5.8 KiB

Contributing to Shareon

Shareon welcomes contributions and corrections. Before contributing, please make sure you have read the guidelines below. If you decide to contribute anything, please follow the steps below.

  1. Install pnpm:

  2. Install pre-commit

  3. Fork this repository

  4. Clone the fork

  5. Enable pre-commit in the repo:

    pre-commit install
  6. Create a new branch from the latest commit on main

  7. Start hacking on the new branch

  8. Commit and push to the new branch

  9. Make a pull request to main

Table of contents

Requesting a button

We welcome requests for new buttons. Before you submit a new issue, make sure:

  • No one has requested the button before. If you find an existing issue or pull request, add a reaction to show your support.
  • The website in question has a share page. Usually, such websites offer their own 'Share' buttons.
  • The website is not illegal (e.g. piracy, malware, threatening material, spam, etc.)

If you have additional information, such as the address of the Share page, links to the documentation or to other implementations, put it in the issue description.
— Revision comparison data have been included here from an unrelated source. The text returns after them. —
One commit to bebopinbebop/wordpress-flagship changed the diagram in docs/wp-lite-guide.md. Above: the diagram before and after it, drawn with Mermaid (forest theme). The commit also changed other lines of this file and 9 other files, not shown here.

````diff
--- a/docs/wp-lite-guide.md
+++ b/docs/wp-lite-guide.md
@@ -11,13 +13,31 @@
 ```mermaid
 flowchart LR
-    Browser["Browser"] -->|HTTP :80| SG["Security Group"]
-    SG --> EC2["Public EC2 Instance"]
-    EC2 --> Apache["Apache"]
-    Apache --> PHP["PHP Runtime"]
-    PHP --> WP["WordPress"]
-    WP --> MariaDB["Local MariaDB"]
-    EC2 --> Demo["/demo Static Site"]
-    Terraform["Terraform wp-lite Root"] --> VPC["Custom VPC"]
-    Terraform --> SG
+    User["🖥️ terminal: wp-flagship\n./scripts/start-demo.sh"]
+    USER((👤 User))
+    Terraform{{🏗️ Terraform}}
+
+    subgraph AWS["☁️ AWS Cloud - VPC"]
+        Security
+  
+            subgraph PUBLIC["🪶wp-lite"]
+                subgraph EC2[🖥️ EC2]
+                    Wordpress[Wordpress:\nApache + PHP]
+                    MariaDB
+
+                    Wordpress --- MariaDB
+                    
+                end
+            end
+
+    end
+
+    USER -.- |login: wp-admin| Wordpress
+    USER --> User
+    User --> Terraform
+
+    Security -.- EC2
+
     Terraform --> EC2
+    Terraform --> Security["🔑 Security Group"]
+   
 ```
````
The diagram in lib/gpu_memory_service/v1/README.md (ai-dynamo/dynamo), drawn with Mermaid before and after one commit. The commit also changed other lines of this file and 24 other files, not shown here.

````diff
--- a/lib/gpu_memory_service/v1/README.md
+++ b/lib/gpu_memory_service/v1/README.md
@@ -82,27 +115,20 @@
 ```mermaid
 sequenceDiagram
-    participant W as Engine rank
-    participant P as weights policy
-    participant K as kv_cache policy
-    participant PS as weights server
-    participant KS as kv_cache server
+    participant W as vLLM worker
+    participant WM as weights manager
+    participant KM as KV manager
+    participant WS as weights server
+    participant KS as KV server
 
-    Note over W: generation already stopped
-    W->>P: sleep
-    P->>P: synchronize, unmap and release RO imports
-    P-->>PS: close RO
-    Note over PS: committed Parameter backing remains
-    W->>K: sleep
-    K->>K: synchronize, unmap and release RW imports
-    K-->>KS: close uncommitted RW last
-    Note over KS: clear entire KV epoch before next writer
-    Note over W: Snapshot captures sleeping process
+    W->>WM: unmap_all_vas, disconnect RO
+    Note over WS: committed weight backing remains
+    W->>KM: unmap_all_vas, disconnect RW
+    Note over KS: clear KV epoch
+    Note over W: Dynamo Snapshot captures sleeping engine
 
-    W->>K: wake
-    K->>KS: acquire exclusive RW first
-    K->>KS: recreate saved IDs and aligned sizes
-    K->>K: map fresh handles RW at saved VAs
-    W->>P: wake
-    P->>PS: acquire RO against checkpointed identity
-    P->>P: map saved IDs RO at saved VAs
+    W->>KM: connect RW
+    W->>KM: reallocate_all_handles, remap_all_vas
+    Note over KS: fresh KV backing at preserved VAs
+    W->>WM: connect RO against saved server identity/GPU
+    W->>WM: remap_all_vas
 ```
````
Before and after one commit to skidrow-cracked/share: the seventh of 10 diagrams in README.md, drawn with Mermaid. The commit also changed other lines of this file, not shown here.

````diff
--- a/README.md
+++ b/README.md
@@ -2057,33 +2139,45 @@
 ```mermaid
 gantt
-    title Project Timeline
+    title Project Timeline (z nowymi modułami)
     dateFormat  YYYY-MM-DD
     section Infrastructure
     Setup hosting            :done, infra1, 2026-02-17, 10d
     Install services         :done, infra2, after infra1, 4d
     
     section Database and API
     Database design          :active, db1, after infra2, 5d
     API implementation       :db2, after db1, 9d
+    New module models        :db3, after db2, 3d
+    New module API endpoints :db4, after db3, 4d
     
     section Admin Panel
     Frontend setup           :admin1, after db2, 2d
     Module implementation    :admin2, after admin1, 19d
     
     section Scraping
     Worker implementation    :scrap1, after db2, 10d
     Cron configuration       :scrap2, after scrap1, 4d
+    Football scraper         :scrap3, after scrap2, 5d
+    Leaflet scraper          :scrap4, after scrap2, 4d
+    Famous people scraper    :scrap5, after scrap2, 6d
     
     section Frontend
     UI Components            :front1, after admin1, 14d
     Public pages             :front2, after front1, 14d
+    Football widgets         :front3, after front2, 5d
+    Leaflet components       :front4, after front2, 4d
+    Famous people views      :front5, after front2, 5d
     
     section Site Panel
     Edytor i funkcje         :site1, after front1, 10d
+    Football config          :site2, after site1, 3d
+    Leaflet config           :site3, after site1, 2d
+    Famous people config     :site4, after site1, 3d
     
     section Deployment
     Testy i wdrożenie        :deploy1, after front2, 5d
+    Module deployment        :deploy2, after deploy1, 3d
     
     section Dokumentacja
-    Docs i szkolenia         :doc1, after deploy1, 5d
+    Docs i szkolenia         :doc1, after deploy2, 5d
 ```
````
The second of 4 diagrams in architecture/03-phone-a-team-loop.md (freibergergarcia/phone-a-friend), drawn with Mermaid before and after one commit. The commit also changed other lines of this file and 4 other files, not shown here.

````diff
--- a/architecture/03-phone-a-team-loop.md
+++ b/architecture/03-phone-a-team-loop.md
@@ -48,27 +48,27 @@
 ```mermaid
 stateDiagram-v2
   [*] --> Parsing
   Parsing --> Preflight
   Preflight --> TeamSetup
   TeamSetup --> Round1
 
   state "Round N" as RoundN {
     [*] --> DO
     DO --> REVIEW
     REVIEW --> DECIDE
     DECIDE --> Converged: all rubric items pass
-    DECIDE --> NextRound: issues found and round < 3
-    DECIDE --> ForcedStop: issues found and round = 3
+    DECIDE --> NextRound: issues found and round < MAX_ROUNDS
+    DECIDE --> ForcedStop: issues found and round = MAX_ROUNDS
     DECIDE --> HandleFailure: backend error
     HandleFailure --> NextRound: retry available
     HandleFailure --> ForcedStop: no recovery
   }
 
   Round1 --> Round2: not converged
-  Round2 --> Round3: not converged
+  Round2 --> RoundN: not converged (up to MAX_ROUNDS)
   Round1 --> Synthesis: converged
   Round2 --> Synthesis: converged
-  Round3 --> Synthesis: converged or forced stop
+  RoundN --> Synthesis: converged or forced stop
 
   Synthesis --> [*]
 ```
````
Adding or updating a button

Note: If you decide to add a new button without requesting it first, the requirements above still apply.

1. Identify share page address

If a website has its own 'Share' button, it will also usually have some documentation for it. This might be the SDK docs or the button constructor. In some cases, there is nothing of sorts, and one has to reverse-engineer this.

Most websites use a fixed share page that expects URL parameters to contain metadata like URL, page title, and/or post text. For example, the Twitter share page has the base URL and can accept URL parameters url, text, via, and hashtags.

2. Add JavaScript code for the button

For the button to work, it needs an entry in the urlBuilderMap. It's located on top of src/shareon.js.

The key of the map is the ID of the website, which is usually its name. It should be all lowercase and only include dashes. Try to keep it as short as possible, e.g. teams instead of microsoft-teams.

The value of the map is a function that accepts a "preset" (aka "page data") object. This object contains data about the page or of the post, such as url, title, media, text, via, hashtags, and Facebook app ID, all URL-encoded. The function should return a complete Share URL.

Note This is subject to change in Shareon v3, where we plan to migrate to a URL builder. See issue #61 on GitHub for information.

Once you;ve added the entry, the button is ready to go. If the button accepts properties that are not defined in the "preset", let us know before implementing it.

3. Add the icon

We heavily rely on icons from the Simple Icons project. As such, the requirements for the icons are similar.

  • The icon MUST be SVG
  • The name the icon MUST match the urlBuilderMap key
  • The icon MUST have a viewBox of 0 0 24 24 and have no dimensions
  • The icon must have the maximal size possible, i.e. the icon should be touching at least two sides of the viewbox
  • The icon MUST be all white, either via the fill or via the stroke attribute

The easiest path for you to go is to just find the icon on Simple Icons and download it to src/icons/. They already meet all requirements. You do have to change the colour from currentColor to #fff, though.

If the website does not have its icon on Simple Icons, follow their contributing guide to request and/or add it. We will assist you in this task, if needed.

4. Optimize the icon

All icons for Shareon should be optimized with the SVGO tool. The pre-commit hook you've installed does it automatically before commiting. Alternatively, you can run SVGO on the icon you've just added like so:

npx svgo src/icons/ICONNAME.svg

After optimizing the icon, double-check it against your original version to ensure no visual imperfections have crept in.

5. Add styles

In src/shareon.css, add two lines for the icon: one for the colour and one for the icon. The class of the button MUST match the urlBuilderMap key and the icon name. The colour should be the official website colour, preferably taken from Simple Icons. The icon should be referenced using the local path, it will be inlined on build. Example:

.shareon > .pinterest {
  background-color: #bd081c;  /* Official colour, as taken from Simple Icons */
.shareon > .pinterest:before {
  background-image: url("icons/pinterest.svg");  /* Icon taken Simple Icons and optimized with SVGO */

6. Test the icon

Open index.html in the repository root and add the icon to the list of all buttons. Then, launch the dev server:

pnpm dev --open

The final button should:

  • Have a proper icon. It should:
    • be white
    • be vertically and horizontally centered
  • Open the share page on click
  • Fill out the data on the share page

7. Update docs

Update to include the new button in the code snippets. If the button supports non-standard (not just url or title) data- attributes, mention it in 'Share metadata'

8. Create a Pull Request

Once you've completed the previous steps, create a pull request to merge your edits into the main branch. You can run pnpm lint to check if there are any issues you still need to address. If there are any, run pre-commit, and it will fix most of them.